#### Task instructions:
When the word "subgraph" shows up in a line of the data below, copy that whole line.

#### Material provided:
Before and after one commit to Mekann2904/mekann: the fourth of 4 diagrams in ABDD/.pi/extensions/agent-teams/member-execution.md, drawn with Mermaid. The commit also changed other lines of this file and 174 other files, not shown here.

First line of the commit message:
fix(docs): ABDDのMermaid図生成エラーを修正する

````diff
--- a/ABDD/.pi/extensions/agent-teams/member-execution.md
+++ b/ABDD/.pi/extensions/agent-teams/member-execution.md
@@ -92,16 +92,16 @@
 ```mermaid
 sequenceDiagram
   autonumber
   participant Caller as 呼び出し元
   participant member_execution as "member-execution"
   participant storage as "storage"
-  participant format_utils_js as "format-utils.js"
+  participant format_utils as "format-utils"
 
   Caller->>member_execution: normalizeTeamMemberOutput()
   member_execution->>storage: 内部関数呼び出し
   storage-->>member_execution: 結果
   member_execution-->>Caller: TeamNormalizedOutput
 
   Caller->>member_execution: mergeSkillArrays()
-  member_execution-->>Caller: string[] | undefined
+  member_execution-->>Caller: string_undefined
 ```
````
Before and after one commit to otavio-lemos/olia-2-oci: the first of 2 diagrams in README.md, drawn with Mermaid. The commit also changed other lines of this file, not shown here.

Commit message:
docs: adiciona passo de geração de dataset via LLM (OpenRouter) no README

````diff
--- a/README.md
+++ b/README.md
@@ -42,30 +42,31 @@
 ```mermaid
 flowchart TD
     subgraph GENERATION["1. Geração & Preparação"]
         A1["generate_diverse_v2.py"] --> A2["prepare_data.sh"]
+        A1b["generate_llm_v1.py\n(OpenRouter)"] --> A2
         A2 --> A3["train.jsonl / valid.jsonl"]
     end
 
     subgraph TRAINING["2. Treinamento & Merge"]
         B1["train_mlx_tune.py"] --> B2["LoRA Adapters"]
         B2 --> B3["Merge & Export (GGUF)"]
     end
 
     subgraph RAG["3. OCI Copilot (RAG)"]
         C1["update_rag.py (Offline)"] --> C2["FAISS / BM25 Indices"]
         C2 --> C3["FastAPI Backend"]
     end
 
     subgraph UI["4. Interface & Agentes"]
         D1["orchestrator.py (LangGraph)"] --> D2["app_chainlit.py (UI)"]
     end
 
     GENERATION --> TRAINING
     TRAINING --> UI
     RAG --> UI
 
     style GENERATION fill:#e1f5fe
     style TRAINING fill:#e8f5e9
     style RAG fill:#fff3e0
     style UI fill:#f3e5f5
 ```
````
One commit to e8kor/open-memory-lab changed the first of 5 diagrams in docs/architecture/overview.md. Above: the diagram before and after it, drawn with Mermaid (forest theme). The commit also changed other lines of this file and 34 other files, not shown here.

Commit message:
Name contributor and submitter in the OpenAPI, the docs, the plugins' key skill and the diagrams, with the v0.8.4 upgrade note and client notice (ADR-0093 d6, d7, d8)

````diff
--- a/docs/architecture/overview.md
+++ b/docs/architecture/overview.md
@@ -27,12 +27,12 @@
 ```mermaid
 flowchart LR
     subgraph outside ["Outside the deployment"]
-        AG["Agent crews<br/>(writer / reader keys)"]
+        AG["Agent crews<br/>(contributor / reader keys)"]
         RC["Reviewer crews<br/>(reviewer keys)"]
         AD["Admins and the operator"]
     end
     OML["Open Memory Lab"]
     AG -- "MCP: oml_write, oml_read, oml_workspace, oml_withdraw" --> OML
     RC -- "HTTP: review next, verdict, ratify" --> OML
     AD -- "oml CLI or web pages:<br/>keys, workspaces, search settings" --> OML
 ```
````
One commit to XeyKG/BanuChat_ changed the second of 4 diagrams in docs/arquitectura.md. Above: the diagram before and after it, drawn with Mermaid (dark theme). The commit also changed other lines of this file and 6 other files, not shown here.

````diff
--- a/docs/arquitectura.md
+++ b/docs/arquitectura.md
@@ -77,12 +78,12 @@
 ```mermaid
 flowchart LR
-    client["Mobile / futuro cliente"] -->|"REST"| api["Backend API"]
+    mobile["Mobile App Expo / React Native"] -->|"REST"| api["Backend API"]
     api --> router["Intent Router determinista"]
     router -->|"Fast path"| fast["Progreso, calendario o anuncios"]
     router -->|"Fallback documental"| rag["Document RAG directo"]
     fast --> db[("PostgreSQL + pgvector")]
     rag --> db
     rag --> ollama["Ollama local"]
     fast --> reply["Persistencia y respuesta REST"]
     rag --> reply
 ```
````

#### Written response:
     subgraph GENERATION["1. Geração & Preparação"]
     subgraph TRAINING["2. Treinamento & Merge"]
     subgraph RAG["3. OCI Copilot (RAG)"]
     subgraph UI["4. Interface & Agentes"]
     subgraph outside ["Outside the deployment"]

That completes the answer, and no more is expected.